The biggest spike was in September, probably to scare newcomers, and students who returned form their summer break, but in October they still received a considerably higher number of complaints than the monthly average.
Students are an easy target for the RIAA because they do not have the money to fight back. They often offer students a chance to settle for $3000 or $4000, leaving the students broke, but avoiding a real case. This trick seems to work well for the RIAA, they easily collect money without having to prove (they have no clue) that the defendant is actually someone who engaged in peer to peer file sharing of copyrighted music without authorization

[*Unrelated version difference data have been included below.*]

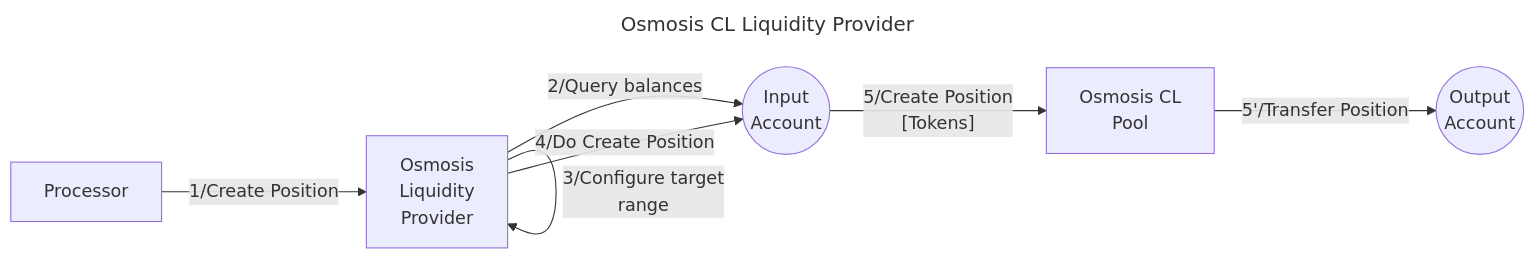
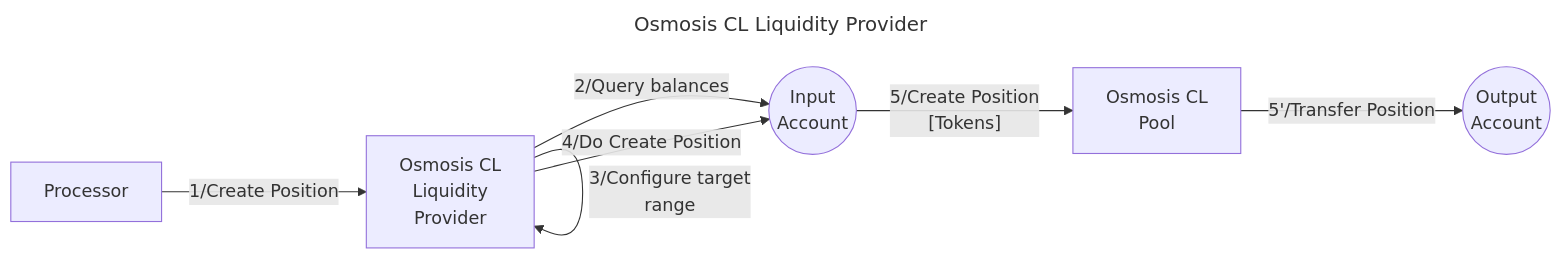
The diagram in docs/src/libraries/osmosis-cl-lper.md (timewave-computer/valence-protocol), drawn with Mermaid before and after one commit. The commit also changed 4 other files, not shown here.

````diff
--- a/docs/src/libraries/osmosis-cl-lper.md
+++ b/docs/src/libraries/osmosis-cl-lper.md
@@ -8,25 +8,25 @@
 ```mermaid
 ---
 title: Osmosis CL Liquidity Provider
 ---
 graph LR
   IA((Input
       Account))
   OA((Output
 		  Account))
   P[Processor]
-  S[Osmosis
+  S[Osmosis CL
       Liquidity
       Provider]
   AP[Osmosis CL
      Pool]
   P -- 1/Create Position --> S
   S -- 2/Query balances --> IA
   S -- 3/Configure target
     range --> S
   S -- 4/Do Create Position --> IA
   IA -- 5/Create Position
 				  [Tokens] --> AP
   AP -- 5'/Transfer Position --> OA
 
 ```
````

Sometimes it looks like the RIAA willingly selects their targets based on their bank account. They try to avoid the mistake the MPAA made earlier this year by suing millionaire Shawn Hogan who allegedly downloaded a film on BitTorrent. Hogan, however, was not easily scared by the MPAA and said “$100,000 in legal fees is a small price to pay to challenge the MPAA’s tactics. They’re completely abusing the system, I would spend well into the millions on this.”